DATA SHOWN:
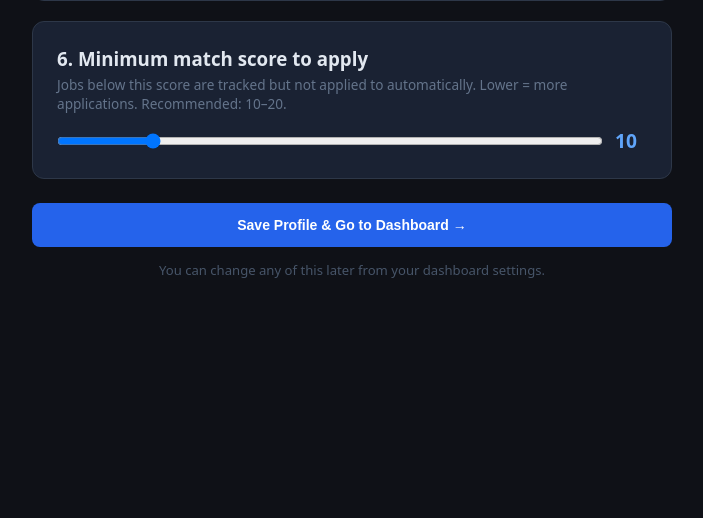
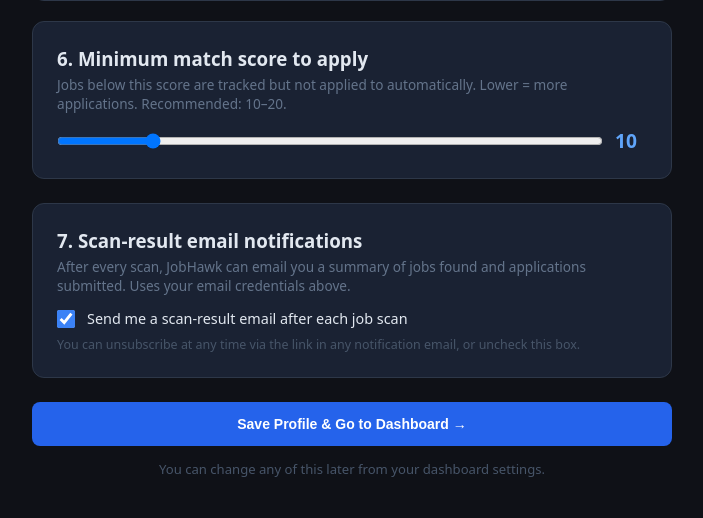
Before and after one commit to vaughnk2026-commits/jobhawk, a Flask app: page /onboard in a window 1280 px wide. Shown: the part 1462-1980 px from the top of the page, without its empty margins (288-991 px from the left). Before the commit the page ends 1740 px from the top, so only its background shows below. Run offline with Flask 3, Linux system fonts and the light colour scheme; a user stored in the database is signed in.

Commit message:
Email notifications: send scan digest after every scan (not just when auto-applied). Opt-out link in every email. Notification toggle in settings.

```diff
--- a/app.py
+++ b/app.py
@@ -10,6 +10,8 @@ import re
 import threading
 from pathlib import Path
 
+import hashlib
+import hmac
 from dotenv import load_dotenv
 from flask import (
     Flask, Response, jsonify, redirect, render_template,
@@ -149,16 +151,24 @@ def _process_user(uid, raw_jobs):
                 applied.append(j)
                 apply_cap -= 1
 
-    if applied and user.get("notify_email"):
-        # Try platform email first, fall back to user's own SMTP credentials
-        p_email = os.environ.get("EMAIL_FROM", "")
-        p_pass  = os.environ.get("EMAIL_PASSWORD", "")
-        if not p_email or not p_pass:
-            p_email = profile.get("email_from", "")
-            p_pass  = profile.get("email_password", "")
-        if p_email and p_pass:
-            mailer.notify_user_digest(user, profile, applied, p_email, p_pass)
+    # Send scan-results email whenever jobs were found (even if 0 auto-applied)
+    # Uses user's own email credentials; falls back to platform env vars
+    scored_jobs = [j for j in enriched if j.get("match_score", 0) >= min_score]
+    if scored_jobs and user.get("notify_email", 1):
+        host = os.environ.get("RENDER_EXTERNAL_URL", "https://jobhawk-sbp1.onrender.com").rstrip("/")
+        opt_out = f"{host}/notifications/off?uid={uid}&token={_notify_token(uid)}"
+        mailer.notify_scan_results(user, profile, scored_jobs, applied, opt_out)
 
+
+# ── Notification helpers ─────────────────────────────────────────────────────
+
+def _notify_token(uid: int) -> str:
+    """HMAC token for unsubscribe links — uses SECRET_KEY so it can't be forged."""
+    return hmac.new(
+        app.secret_key.encode(),
+        str(uid).encode(),
+        hashlib.sha256,
+    ).hexdigest()[:24]
 
 # ── Keep-alive (prevents Render free tier from spinning down) ─────────────────
 
@@ -175,6 +185,33 @@ def _keep_alive():
 @app.route("/ping")
 def ping():
     return "ok", 200
+
+@app.route("/notifications/off")
+def notifications_off():
+    uid   = request.args.get("uid", type=int)
+    token = request.args.get("token", "")
+    if not uid or not token:
+        return "Invalid link.", 400
+    try:
+        expected = _notify_token(uid)
+    except Exception:
+        return "Invalid link.", 400
+    if not hmac.compare_digest(token, expected):
+        return "Invalid or expired link.", 400
+    models.user_update_notify(uid, 0)
+    return (
+        "<html><body style='font-family:sans-serif;max-width:480px;margin:60px auto;text-align:center'>"
+        "<h2>✅ Unsubscribed</h2>"
+        "<p>You've been unsubscribed from JobHawk scan-result emails.</p>"
+        "<p>You can re-enable them any time from your <a href='/dashboard'>dashboard</a>.</p>"
+        "</body></html>"
+    ), 200
+
+@app.route("/notifications/on")
+@login_required
+def notifications_on():
+    models.user_update_notify(current_user.id, 1)
+    return redirect(url_for("dashboard"))
 
 # ── Auth ──────────────────────────────────────────────────────────────────────
 
@@ -232,11 +269,13 @@ def onboard_page():
 def onboard_post():
     def split(s):
         return [x.strip() for x in re.split(r"[,\n]+", s or "") if x.strip()]
-    country  = request.form.get("country", "").strip()
-    province = request.form.get("province", "").strip()
-    city     = request.form.get("city", "").strip()
+    country      = request.form.get("country", "").strip()
+    province     = request.form.get("province", "").strip()
+    city         = request.form.get("city", "").strip()
+    notify_email = 1 if request.form.get("notify_email") else 0
     # Build legacy location string for backward compat with scoring
     location = ", ".join(p for p in [city, province, country] if p)
+    models.user_update_notify(current_user.id, notify_email)
     models.profile_update(current_user.id,
         country       = country,
         province      = province,
--- a/models.py
+++ b/models.py
@@ -170,6 +170,14 @@ def user_all_ids() -> List[int]:
     return [r["id"] for r in rows]
 
 
+def user_update_notify(uid: int, value: int):
+    """Enable (1) or disable (0) scan-result email notifications for a user."""
+    with _lock:
+        with _db() as c:
+            c.execute("UPDATE users SET notify_email=? WHERE id=?", (value, uid))
+            c.commit()
+
+
 # ── Profiles ──────────────────────────────────────────────────────────────────
 
 def profile_get(uid: int) -> Dict:
--- a/templates/onboard.html
+++ b/templates/onboard.html
@@ -139,6 +139,24 @@
         </div>
       </div>
 
+      <!-- Email notifications opt-out -->
+      <div class="card" style="margin-bottom:24px">
+        <h3 style="font-weight:700;margin-bottom:4px">7. Scan-result email notifications</h3>
+        <p style="color:#64748b;font-size:.85rem;margin-bottom:14px">
+          After every scan, JobHawk can email you a summary of jobs found and applications submitted.
+          Uses your email credentials above.
+        </p>
+        <label style="display:flex;align-items:center;gap:12px;cursor:pointer">
+          <input type="checkbox" name="notify_email" value="1"
+            {% if profile.get('notify_email', 1) != 0 %}checked{% endif %}
+            style="width:18px;height:18px;accent-color:#3b82f6">
+          <span style="font-size:.9rem">Send me a scan-result email after each job scan</span>
+        </label>
+        <p style="color:#475569;font-size:.78rem;margin-top:8px">
+          You can unsubscribe at any time via the link in any notification email, or uncheck this box.
+        </p>
+      </div>
+
       <button type="submit" class="btn btn-primary" style="width:100%;justify-content:center;padding:14px">
         Save Profile &amp; Go to Dashboard →
       </button>
```
Also changed, not shown: mailer.py (+85 -15 lines).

TASK REQUIREMENTS:
Check the data line by line and report how many lines contain "import" as a word or string, giving nothing besides the number.

ANSWER FOR THE TASK:
7